When I watched the emotions these players showed after their last Champions League match at Jane Sandanski arena, it was quite obvious that this team still means a lot to these women.
In addition to the emotional aspects, Vardar have been the most consistent team of all FINAL4 participants this season.
A 22:24 defeat away against Metz in the main round has been their only loss en route to Budapest.
Vardar were present at all previous FINAL4´s to date, but unable to win the competition, yet.
And this year, all the enthusiasm won’t be enough either.
Rostov-Don – Debutants, but no underdogs
For three years, we have been waiting to see Rostov-Don, in Budapest. Finally, they made it.
Over the past few seasons, the club from the south of Russia had the potential to reach the FINAL4, but they disappointed two years in a row.
In 2015/16, they went through group matches and main round as the only undefeated team – only to suffer two one-goal losses in the quarter-final against the Champions League debutants from Bucuresti, the eventual winner.
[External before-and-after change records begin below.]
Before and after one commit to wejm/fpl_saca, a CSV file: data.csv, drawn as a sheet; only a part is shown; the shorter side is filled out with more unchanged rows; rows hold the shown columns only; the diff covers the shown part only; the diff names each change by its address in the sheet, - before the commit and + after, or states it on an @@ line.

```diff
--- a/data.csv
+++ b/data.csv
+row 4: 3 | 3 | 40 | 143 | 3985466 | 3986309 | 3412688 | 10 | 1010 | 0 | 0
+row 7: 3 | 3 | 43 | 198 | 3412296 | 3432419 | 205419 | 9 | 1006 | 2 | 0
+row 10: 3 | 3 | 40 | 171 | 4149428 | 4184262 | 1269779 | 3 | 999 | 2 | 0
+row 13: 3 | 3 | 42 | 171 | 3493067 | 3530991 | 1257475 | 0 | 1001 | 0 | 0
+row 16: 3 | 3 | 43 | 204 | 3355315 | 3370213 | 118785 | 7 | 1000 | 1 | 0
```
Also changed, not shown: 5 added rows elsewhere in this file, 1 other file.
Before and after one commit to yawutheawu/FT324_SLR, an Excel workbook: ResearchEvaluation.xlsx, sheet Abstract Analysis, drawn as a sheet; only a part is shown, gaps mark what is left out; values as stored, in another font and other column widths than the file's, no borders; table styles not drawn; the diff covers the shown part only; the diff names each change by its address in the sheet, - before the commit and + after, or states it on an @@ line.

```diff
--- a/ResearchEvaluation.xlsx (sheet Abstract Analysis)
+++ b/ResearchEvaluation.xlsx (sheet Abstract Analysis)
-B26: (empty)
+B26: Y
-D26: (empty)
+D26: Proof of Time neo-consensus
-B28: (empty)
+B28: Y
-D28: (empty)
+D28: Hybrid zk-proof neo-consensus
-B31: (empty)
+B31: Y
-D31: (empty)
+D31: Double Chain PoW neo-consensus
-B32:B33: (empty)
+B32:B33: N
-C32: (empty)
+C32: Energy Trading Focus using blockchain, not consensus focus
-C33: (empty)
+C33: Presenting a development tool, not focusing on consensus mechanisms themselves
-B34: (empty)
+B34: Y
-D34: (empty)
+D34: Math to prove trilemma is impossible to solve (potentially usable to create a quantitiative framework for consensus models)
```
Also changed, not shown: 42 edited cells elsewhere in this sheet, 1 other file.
In 2017, Rostov-Don did not even make it to the main round, and succeeding in the EHF Cup was far from enough to satisfy the ambitions of the city and the entire region, the team so proudly represents.
Slowly and with the right coach, Frenchmen Frédéric Bougeant, Rostov’s brigade of star players managed to form a team. Under the auspices of Bougeant, Rostov practice a fast and attractive game of handball, and their only real blunder this season was a 21:24 loss in Midtjylland during the group phase, their only other defeat – 23:25 in Györ – was far more “acceptable” if not expected.
The return of veteran player Anna Sen from maternity leave is well timed and will provide Bougeant with yet another option.
Rostov have what it takes to land a narrow victory against Vardar and proceed to the final, where Györ will be waiting.
Certainly a very attractive and competitive final game of the 2018 Champions League.
It will also turn into a competition between two of the brightest and tactically most astute coaches in the universe of women´s handball – Martín vs. Bougeant.
Martín may not be the better man on the bench and Györ may not have a better team either, but enjoying “home court advantage” in addition to the team’s FINAL4 experience will lead the Hungarian handball powerhouse to yet another Champions League triumph in 2018.